## [WHAT TO DO]
Please reproduce all the records exactly while leaving out their pictures.

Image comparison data

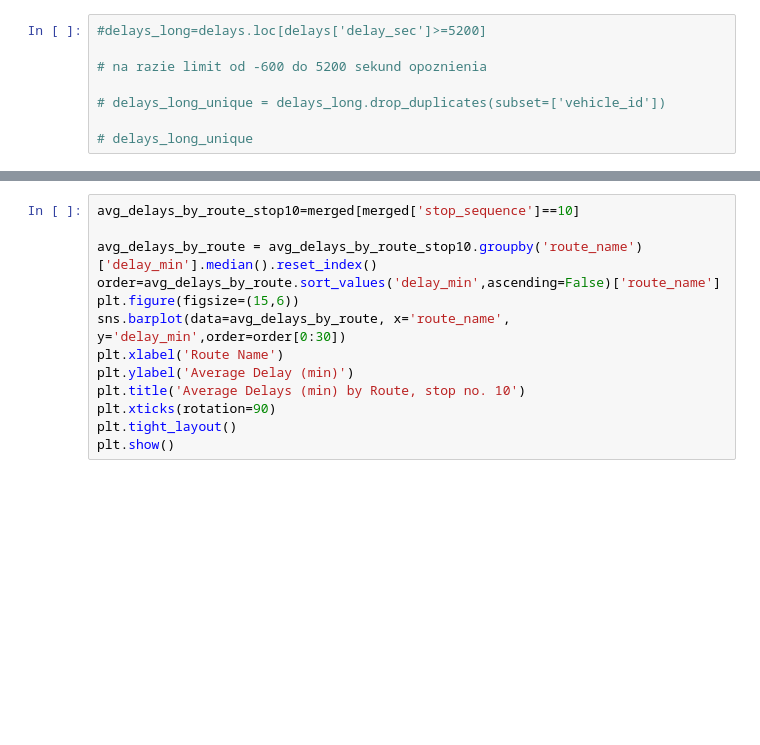
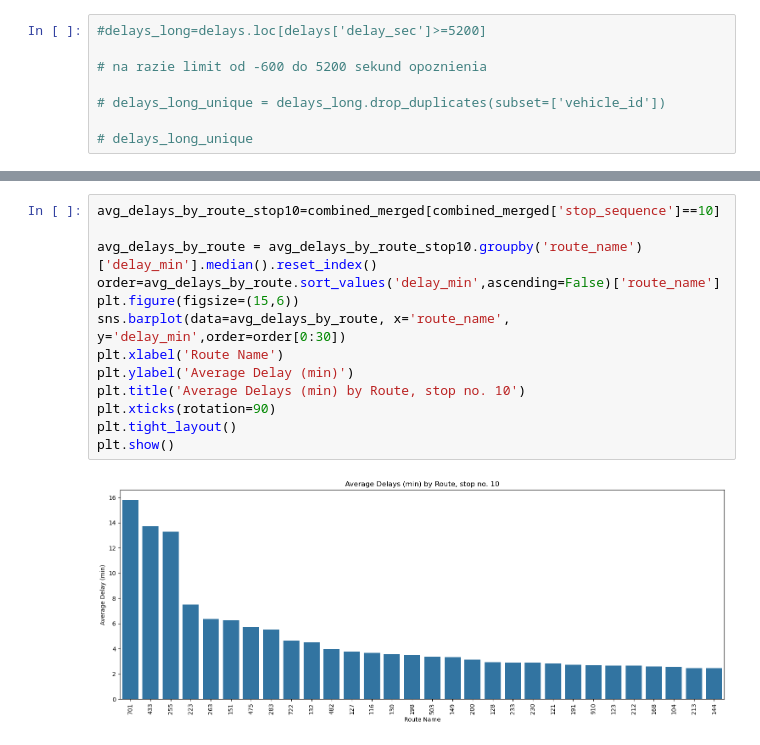
Before and after one commit to chalupka-student/autobusy, a Jupyter notebook: skrypty/testy.ipynb, the cells around one changed output, grey strips where cells are left out. Saved outputs shown, nothing was run; the diff lists cells and outputs as text; blank space fills up the shorter version.

```diff
--- a/skrypty/testy.ipynb
+++ b/skrypty/testy.ipynb
@@ -230,14 +320,16 @@ plt.show()
 # %%
-avg_delays_by_route_stop10=merged[merged['stop_sequence']==10]
+avg_delays_by_route_stop10=combined_merged[combined_merged['stop_sequence']==10]
 
 avg_delays_by_route = avg_delays_by_route_stop10.groupby('route_name')['delay_min'].median().reset_index()
 order=avg_delays_by_route.sort_values('delay_min',ascending=False)['route_name']
 plt.figure(figsize=(15,6))
 sns.barplot(data=avg_delays_by_route, x='route_name', y='delay_min',order=order[0:30])
 plt.xlabel('Route Name')
 plt.ylabel('Average Delay (min)')
 plt.title('Average Delays (min) by Route, stop no. 10')
 plt.xticks(rotation=90)
 plt.tight_layout()
 plt.show()
+# %% [output]
+[figure, added]
 # %%
```
Also changed, not shown: parts of 20 cells of this notebook.
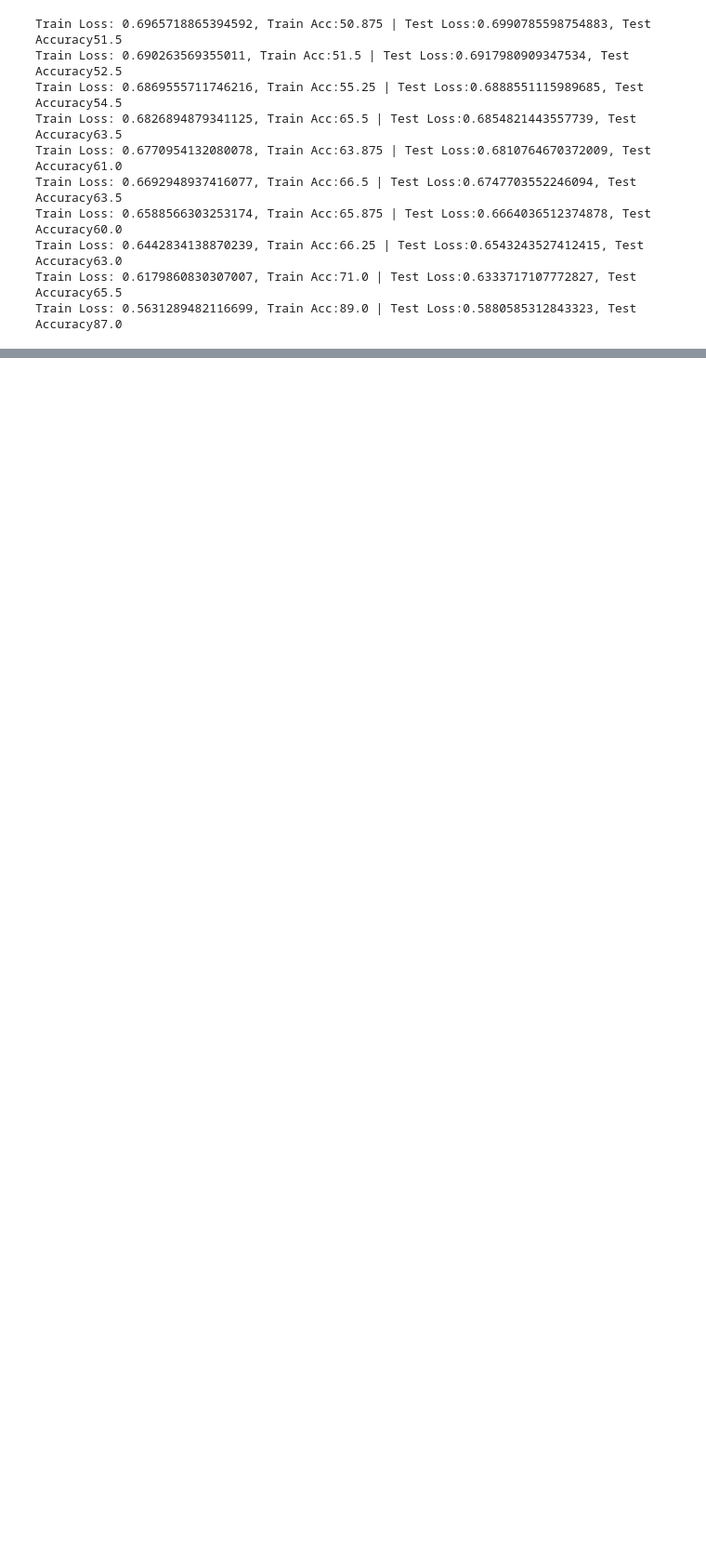
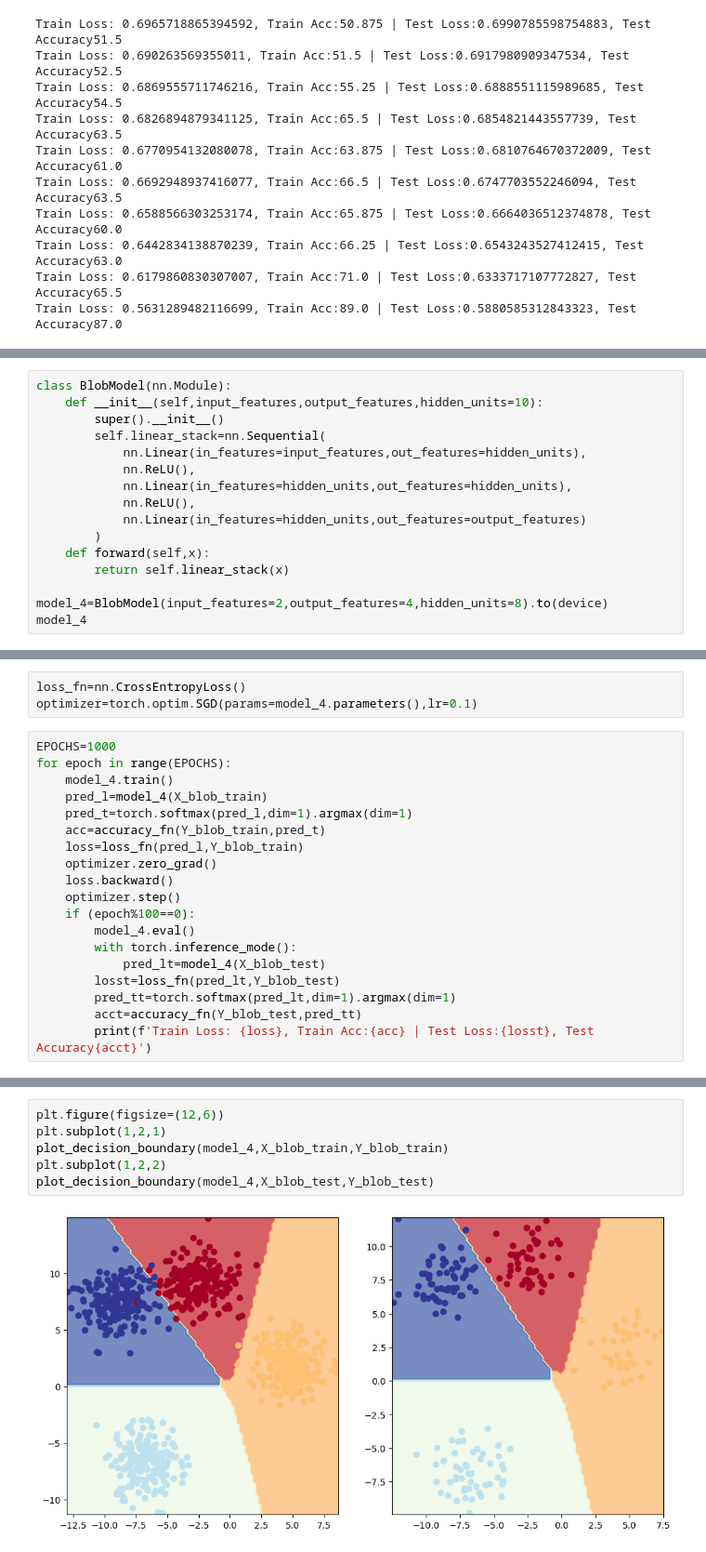
Before and after one commit to Hemanth-Thaluru/Pytorch_ZTM, a Jupyter notebook: 02_pytorch_classiication/02_classification_with_pytorch.ipynb, the cells around one changed output, grey strips where cells are left out. Shown at 93% size. Saved outputs shown, nothing was run; the diff lists cells and outputs as text; blank space fills up the shorter version.

```diff
--- a/02_pytorch_classiication/02_classification_with_pytorch.ipynb
+++ b/02_pytorch_classiication/02_classification_with_pytorch.ipynb
@@ -366,0 +410,16 @@ plot_decision_boundary(model_2,X_train,Y_train)
+# %%
+class BlobModel(nn.Module):
+    def __init__(self,input_features,output_features,hidden_units=10):
+        super().__init__()
+        self.linear_stack=nn.Sequential(
+            nn.Linear(in_features=input_features,out_features=hidden_units),
+            nn.ReLU(),
+            nn.Linear(in_features=hidden_units,out_features=hidden_units),
+            nn.ReLU(),
+            nn.Linear(in_features=hidden_units,out_features=output_features)
+        )
+    def forward(self,x):
+        return self.linear_stack(x)
+
+model_4=BlobModel(input_features=2,output_features=4,hidden_units=8).to(device)
+model_4
@@ -366,0 +450,22 @@ plot_decision_boundary(model_2,X_train,Y_train)
+# %%
+loss_fn=nn.CrossEntropyLoss()
+optimizer=torch.optim.SGD(params=model_4.parameters(),lr=0.1)
+# %%
+EPOCHS=1000
+for epoch in range(EPOCHS):
+    model_4.train()
+    pred_l=model_4(X_blob_train)
+    pred_t=torch.softmax(pred_l,dim=1).argmax(dim=1)
+    acc=accuracy_fn(Y_blob_train,pred_t)
+    loss=loss_fn(pred_l,Y_blob_train)
+    optimizer.zero_grad()
+    loss.backward()
+    optimizer.step()
+    if (epoch%100==0):
+        model_4.eval()
+        with torch.inference_mode():
+            pred_lt=model_4(X_blob_test)
+        losst=loss_fn(pred_lt,Y_blob_test)
+        pred_tt=torch.softmax(pred_lt,dim=1).argmax(dim=1)
+        acct=accuracy_fn(Y_blob_test,pred_tt)
+        print(f'Train Loss: {loss}, Train Acc:{acc} | Test Loss:{losst}, Test Accuracy{acct}')
@@ -366,0 +485,8 @@ plot_decision_boundary(model_2,X_train,Y_train)
+# %%
+plt.figure(figsize=(12,6))
+plt.subplot(1,2,1)
+plot_decision_boundary(model_4,X_blob_train,Y_blob_train)
+plt.subplot(1,2,2)
+plot_decision_boundary(model_4,X_blob_test,Y_blob_test)
+# %% [output]
+[figure, added]
```
Also changed, not shown: parts of 21 cells of this notebook.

## [SOLUTION TO THIS EXERCISE]
Before and after one commit to chalupka-student/autobusy, a Jupyter notebook: skrypty/testy.ipynb, the cells around one changed output, grey strips where cells are left out. Saved outputs shown, nothing was run; the diff lists cells and outputs as text; blank space fills up the shorter version.

```diff
--- a/skrypty/testy.ipynb
+++ b/skrypty/testy.ipynb
@@ -230,14 +320,16 @@ plt.show()
 # %%
-avg_delays_by_route_stop10=merged[merged['stop_sequence']==10]
+avg_delays_by_route_stop10=combined_merged[combined_merged['stop_sequence']==10]
 
 avg_delays_by_route = avg_delays_by_route_stop10.groupby('route_name')['delay_min'].median().reset_index()
 order=avg_delays_by_route.sort_values('delay_min',ascending=False)['route_name']
 plt.figure(figsize=(15,6))
 sns.barplot(data=avg_delays_by_route, x='route_name', y='delay_min',order=order[0:30])
 plt.xlabel('Route Name')
 plt.ylabel('Average Delay (min)')
 plt.title('Average Delays (min) by Route, stop no. 10')
 plt.xticks(rotation=90)
 plt.tight_layout()
 plt.show()
+# %% [output]
+[figure, added]
 # %%
```
Also changed, not shown: parts of 20 cells of this notebook.
Before and after one commit to Hemanth-Thaluru/Pytorch_ZTM, a Jupyter notebook: 02_pytorch_classiication/02_classification_with_pytorch.ipynb, the cells around one changed output, grey strips where cells are left out. Shown at 93% size. Saved outputs shown, nothing was run; the diff lists cells and outputs as text; blank space fills up the shorter version.

```diff
--- a/02_pytorch_classiication/02_classification_with_pytorch.ipynb
+++ b/02_pytorch_classiication/02_classification_with_pytorch.ipynb
@@ -366,0 +410,16 @@ plot_decision_boundary(model_2,X_train,Y_train)
+# %%
+class BlobModel(nn.Module):
+    def __init__(self,input_features,output_features,hidden_units=10):
+        super().__init__()
+        self.linear_stack=nn.Sequential(
+            nn.Linear(in_features=input_features,out_features=hidden_units),
+            nn.ReLU(),
+            nn.Linear(in_features=hidden_units,out_features=hidden_units),
+            nn.ReLU(),
+            nn.Linear(in_features=hidden_units,out_features=output_features)
+        )
+    def forward(self,x):
+        return self.linear_stack(x)
+
+model_4=BlobModel(input_features=2,output_features=4,hidden_units=8).to(device)
+model_4
@@ -366,0 +450,22 @@ plot_decision_boundary(model_2,X_train,Y_train)
+# %%
+loss_fn=nn.CrossEntropyLoss()
+optimizer=torch.optim.SGD(params=model_4.parameters(),lr=0.1)
+# %%
+EPOCHS=1000
+for epoch in range(EPOCHS):
+    model_4.train()
+    pred_l=model_4(X_blob_train)
+    pred_t=torch.softmax(pred_l,dim=1).argmax(dim=1)
+    acc=accuracy_fn(Y_blob_train,pred_t)
+    loss=loss_fn(pred_l,Y_blob_train)
+    optimizer.zero_grad()
+    loss.backward()
+    optimizer.step()
+    if (epoch%100==0):
+        model_4.eval()
+        with torch.inference_mode():
+            pred_lt=model_4(X_blob_test)
+        losst=loss_fn(pred_lt,Y_blob_test)
+        pred_tt=torch.softmax(pred_lt,dim=1).argmax(dim=1)
+        acct=accuracy_fn(Y_blob_test,pred_tt)
+        print(f'Train Loss: {loss}, Train Acc:{acc} | Test Loss:{losst}, Test Accuracy{acct}')
@@ -366,0 +485,8 @@ plot_decision_boundary(model_2,X_train,Y_train)
+# %%
+plt.figure(figsize=(12,6))
+plt.subplot(1,2,1)
+plot_decision_boundary(model_4,X_blob_train,Y_blob_train)
+plt.subplot(1,2,2)
+plot_decision_boundary(model_4,X_blob_test,Y_blob_test)
+# %% [output]
+[figure, added]
```
Also changed, not shown: parts of 21 cells of this notebook.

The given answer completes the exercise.